==== DATA FOR THIS TASK ====
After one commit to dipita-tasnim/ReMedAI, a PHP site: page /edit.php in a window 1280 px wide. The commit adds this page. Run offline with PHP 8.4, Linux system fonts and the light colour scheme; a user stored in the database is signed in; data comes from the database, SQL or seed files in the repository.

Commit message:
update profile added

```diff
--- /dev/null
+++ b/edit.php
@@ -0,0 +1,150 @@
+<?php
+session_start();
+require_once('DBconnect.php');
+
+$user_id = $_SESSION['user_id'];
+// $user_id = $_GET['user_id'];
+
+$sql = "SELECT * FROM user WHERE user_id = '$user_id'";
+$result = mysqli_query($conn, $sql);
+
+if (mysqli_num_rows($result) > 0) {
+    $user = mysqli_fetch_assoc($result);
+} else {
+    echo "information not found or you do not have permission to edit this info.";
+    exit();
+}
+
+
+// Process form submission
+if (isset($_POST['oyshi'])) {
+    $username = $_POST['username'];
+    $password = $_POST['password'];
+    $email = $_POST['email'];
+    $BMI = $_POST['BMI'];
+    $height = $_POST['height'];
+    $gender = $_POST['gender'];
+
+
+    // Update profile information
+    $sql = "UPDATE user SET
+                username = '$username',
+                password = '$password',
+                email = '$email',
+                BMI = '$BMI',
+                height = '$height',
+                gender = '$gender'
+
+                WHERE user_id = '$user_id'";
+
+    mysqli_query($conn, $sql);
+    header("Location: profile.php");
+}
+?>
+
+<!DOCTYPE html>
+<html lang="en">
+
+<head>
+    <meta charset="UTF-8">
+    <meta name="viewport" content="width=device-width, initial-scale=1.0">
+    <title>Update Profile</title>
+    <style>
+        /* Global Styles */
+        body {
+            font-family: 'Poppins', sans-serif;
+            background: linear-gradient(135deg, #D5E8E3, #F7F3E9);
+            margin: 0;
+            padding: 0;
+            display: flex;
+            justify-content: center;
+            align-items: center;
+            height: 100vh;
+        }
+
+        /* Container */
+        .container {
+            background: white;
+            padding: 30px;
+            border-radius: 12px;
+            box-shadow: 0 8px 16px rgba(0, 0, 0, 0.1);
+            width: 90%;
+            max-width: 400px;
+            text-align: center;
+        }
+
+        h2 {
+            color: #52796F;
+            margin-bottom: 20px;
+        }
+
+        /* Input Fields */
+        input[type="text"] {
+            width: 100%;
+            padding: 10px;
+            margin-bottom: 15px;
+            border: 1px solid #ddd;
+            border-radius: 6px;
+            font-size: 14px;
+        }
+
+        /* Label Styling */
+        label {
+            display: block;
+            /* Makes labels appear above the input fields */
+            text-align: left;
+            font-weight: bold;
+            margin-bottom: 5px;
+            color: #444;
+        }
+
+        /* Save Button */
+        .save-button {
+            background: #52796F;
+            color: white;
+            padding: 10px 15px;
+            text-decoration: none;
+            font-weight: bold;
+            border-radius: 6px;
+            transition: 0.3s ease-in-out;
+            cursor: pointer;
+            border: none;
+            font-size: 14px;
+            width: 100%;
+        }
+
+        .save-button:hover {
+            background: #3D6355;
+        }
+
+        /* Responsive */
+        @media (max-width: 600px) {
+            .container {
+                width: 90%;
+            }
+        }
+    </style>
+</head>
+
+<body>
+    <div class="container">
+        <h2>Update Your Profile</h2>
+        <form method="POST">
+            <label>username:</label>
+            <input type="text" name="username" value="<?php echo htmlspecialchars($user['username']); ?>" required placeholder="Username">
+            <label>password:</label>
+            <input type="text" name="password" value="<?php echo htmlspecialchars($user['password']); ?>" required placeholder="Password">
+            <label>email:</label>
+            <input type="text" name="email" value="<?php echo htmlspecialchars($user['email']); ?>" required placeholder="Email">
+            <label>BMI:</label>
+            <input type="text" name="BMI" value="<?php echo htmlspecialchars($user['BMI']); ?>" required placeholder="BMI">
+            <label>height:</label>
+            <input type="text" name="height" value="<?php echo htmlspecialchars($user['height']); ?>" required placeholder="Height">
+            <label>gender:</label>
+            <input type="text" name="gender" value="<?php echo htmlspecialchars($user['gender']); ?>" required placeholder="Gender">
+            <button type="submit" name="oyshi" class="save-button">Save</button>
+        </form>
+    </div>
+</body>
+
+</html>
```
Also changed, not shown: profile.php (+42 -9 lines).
====
State only the number of lines in these entries that contain "information".

SOLUTION TO THE PROBLEM: 2